Originally Posted by bamboo
Interesting question. I am not really qualified to answer, but my thinking is that Europe is a mecca for shoe making and many of them trained and apprenticed in UK or Italy.
Most of them are relatively new in the trade, hence less experienced than well known houses in UK. Depending on the currency rate, for past two years, UK bespoke might be less expensive than Japanese who apprenticed (some time not so long time) there. So it can be seen "Why I pay more to the apprentice than to the master who trained him?"
I am in the process of making one at GC.
That is exactly what I think many Japanese are thinking, in fact that is one of the ongoing issue/topic being discussed at the Bespoke thread in the Japanese 2ch forum. "Why pay same or more for a Japanese maker?"
UK firms like Cleverley definitely has an edge in career and experience, and many Japanese still wouldn't ever consider getting a bespoke locally made.
Of course, the main advantages of ordering locally is language for one, and being able to build a lasting relationship (or a patron-like relationship) with the makers.

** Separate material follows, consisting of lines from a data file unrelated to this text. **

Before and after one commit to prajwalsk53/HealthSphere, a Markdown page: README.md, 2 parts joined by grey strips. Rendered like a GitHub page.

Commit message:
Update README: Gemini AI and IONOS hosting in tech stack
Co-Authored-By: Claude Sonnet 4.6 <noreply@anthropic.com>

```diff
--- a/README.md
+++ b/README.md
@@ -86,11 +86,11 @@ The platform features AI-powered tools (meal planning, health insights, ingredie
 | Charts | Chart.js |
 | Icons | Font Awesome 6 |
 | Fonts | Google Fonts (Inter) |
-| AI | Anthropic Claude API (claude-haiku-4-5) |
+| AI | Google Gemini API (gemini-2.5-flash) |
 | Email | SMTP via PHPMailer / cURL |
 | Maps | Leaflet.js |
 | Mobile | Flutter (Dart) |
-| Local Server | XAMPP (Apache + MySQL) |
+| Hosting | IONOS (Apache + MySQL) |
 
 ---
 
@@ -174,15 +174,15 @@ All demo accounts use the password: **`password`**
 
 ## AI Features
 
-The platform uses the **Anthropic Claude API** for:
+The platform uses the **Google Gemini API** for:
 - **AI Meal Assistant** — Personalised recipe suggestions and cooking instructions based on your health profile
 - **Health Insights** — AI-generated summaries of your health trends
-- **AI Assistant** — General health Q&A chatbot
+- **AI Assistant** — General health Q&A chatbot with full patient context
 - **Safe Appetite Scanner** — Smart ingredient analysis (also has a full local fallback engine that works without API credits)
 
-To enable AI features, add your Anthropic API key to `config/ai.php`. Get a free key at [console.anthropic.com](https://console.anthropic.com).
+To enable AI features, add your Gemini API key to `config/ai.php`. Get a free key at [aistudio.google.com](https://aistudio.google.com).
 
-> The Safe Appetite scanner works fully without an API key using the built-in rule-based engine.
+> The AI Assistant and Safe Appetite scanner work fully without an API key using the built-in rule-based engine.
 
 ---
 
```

There are several other factors that I hear among pro-Japanese bespoke voices:
1. They understand Japanese feet/anatomy as well as living customs better
2. Perceived to be made in a higher standard of quality vs European shoes
3. Support local artisans and industry
4. Stylistically catching up (or have caught up already)
And also keep in mind of how Japanese makers think about pricing their shoes. With an output of 4 to 6 pairs a month at best, ¥300K or so per pair is reasonable, if they intend to make a living or support a family just by making shoes (in the world's most expensive country to live). Any less, I find it hard for most makers to do it full time. Many in fact run shoemaking schools, or teach at local technical colleges. I don't think shoemaking is a career that will make any of them rich, but they love what they do, so good for them.
I assume many English outworkers aren't able to support their lives by just making shoes, not sure but that is what I've heard.
Considering that the shoemaking trade, especially the hand made variety, is a traditional craft that arguably has been on an irreversible decline in Europe and elsewhere, I think it is absolutely fantastic that it is seeing a Renaissance of some sort in Japan (of all places). And the fact that these small Bespoke artisans are still running the business after some years means that there must be a steady or growing pool of patrons that support them. The week yen definitely won't hurt (unless they import their materials).